Aside from the big investigation, UCLA's team is facing another problem.
To tip off the basketball season their opening game was held in Shanghai, China. Three members of the team attempted to steal sunglasses from a Louis Vuitton store. Those players were freshmen LiAngelo Ball, Cody Riley, and Jalen Hill.
The three could have faced years in a Chinese prison, but they were released November 15.
President Trump was on an trip to Asia at the time and spoke to the Chinese President about the incident prior to their release.
After their release President Trump sent out a tweet asking for gratitude from the players.
"Do you think the three UCLA Basketball Players will say thank you President Trump? They were headed for 10 years in jail!," Trump tweeted.
The players spoke and did give thanks to Trump and the US government.
Lavar Ball, father of Liangelo Ball, however, was the opposite of thankful to Trump for stepping in and believes he was not a factor in why his son and the other two players were released.
"Who? What was he over there for? Don't tell me nothin. Everybody wants to make it seem like he helped me out," said Lavar in an interview.
Trump lashed back on Twitter once again following Lavar's statement.
"Now that the three basketball players are out of China and saved from years in jail, LaVar Ball, the father of LiAngelo, is unaccepting of what I did for his son and that shoplifting is no big deal. I should have left them in jail!," Trump tweeted.
The players have been suspended from the team indefinitely. They are not allowed to practice, workout, travel, or dress for home games with the team. Although this is a punishment most would agree the players deserve, the fact that they are suspended indefinitely does not make much sense. A punishment with a set time on how long the players are suspended or if they will ever be allowed back on the team seems to make more sense.

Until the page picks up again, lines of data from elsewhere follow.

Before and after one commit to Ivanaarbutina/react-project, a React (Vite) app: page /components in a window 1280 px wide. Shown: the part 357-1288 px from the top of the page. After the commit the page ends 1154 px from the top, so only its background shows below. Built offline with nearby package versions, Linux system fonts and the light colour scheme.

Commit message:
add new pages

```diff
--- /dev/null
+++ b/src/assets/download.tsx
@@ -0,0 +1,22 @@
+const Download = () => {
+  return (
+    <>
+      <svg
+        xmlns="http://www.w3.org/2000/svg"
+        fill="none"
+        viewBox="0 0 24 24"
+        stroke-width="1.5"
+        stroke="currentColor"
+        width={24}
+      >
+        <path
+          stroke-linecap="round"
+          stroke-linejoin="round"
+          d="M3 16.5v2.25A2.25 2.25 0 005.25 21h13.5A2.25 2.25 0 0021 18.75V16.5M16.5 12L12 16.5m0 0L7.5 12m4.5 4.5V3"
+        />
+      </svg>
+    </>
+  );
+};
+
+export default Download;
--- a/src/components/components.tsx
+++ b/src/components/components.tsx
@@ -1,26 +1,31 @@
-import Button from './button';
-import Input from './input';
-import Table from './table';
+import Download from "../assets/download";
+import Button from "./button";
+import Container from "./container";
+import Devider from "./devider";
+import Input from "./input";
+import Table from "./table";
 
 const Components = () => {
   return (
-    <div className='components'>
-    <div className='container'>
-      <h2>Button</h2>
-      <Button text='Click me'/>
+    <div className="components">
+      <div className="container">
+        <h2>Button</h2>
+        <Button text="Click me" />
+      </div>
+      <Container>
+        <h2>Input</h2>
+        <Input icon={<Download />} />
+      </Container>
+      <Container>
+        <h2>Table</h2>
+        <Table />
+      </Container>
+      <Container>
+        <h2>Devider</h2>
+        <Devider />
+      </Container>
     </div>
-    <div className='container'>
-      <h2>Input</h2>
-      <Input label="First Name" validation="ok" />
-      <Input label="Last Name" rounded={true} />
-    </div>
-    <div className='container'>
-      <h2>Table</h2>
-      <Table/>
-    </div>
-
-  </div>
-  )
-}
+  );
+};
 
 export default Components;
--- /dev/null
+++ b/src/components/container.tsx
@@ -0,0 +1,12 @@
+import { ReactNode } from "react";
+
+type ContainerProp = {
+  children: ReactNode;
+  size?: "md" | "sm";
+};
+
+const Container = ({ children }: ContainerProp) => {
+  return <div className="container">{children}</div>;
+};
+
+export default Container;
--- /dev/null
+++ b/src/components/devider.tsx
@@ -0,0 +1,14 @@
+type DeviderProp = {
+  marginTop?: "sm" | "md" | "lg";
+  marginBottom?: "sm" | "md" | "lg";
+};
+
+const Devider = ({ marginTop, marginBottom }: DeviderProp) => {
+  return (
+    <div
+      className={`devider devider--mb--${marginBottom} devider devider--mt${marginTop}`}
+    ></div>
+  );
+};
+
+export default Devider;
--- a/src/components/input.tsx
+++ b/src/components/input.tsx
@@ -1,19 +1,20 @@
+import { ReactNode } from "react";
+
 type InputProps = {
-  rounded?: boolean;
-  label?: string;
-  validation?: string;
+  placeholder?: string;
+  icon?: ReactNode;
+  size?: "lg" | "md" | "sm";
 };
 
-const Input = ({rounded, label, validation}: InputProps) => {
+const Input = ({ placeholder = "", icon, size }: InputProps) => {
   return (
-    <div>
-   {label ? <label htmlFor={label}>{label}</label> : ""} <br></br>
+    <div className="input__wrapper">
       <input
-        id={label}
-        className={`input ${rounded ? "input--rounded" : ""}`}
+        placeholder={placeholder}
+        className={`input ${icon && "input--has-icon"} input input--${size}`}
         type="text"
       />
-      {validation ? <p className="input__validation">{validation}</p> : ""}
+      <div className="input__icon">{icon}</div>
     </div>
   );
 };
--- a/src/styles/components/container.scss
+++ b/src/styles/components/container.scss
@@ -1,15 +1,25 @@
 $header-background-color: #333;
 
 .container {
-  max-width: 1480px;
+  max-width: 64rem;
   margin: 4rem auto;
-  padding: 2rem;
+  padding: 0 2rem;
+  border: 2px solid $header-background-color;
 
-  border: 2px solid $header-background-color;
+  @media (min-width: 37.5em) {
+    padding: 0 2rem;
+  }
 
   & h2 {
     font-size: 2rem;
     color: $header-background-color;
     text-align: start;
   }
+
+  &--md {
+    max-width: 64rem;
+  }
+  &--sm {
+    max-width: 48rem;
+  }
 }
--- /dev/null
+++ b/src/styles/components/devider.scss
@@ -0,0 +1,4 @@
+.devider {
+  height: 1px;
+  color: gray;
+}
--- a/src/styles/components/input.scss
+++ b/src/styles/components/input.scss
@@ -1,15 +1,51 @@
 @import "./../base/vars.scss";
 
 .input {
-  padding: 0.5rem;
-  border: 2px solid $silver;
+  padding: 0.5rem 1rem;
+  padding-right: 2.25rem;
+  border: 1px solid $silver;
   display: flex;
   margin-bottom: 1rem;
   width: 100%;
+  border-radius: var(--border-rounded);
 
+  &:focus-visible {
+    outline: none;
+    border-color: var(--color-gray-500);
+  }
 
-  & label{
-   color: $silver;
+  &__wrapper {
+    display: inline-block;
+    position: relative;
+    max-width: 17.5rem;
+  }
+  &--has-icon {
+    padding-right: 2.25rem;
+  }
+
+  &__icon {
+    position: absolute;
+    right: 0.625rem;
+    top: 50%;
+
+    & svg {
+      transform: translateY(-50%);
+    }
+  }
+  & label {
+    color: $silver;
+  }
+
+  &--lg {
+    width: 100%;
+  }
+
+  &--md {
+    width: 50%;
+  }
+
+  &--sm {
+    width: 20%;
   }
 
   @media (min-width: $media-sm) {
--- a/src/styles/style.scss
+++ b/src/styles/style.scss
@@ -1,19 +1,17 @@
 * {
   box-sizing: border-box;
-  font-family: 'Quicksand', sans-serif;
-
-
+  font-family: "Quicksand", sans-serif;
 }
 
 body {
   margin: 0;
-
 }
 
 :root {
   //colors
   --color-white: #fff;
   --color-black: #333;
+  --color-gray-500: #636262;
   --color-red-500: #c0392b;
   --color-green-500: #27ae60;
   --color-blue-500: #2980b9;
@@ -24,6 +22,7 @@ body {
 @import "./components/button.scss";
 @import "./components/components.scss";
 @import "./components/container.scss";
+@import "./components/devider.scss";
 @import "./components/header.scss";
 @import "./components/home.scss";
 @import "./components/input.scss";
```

As this is something very rare in college basketball or college sports in general, it will be interesting to see how the situation is resolved.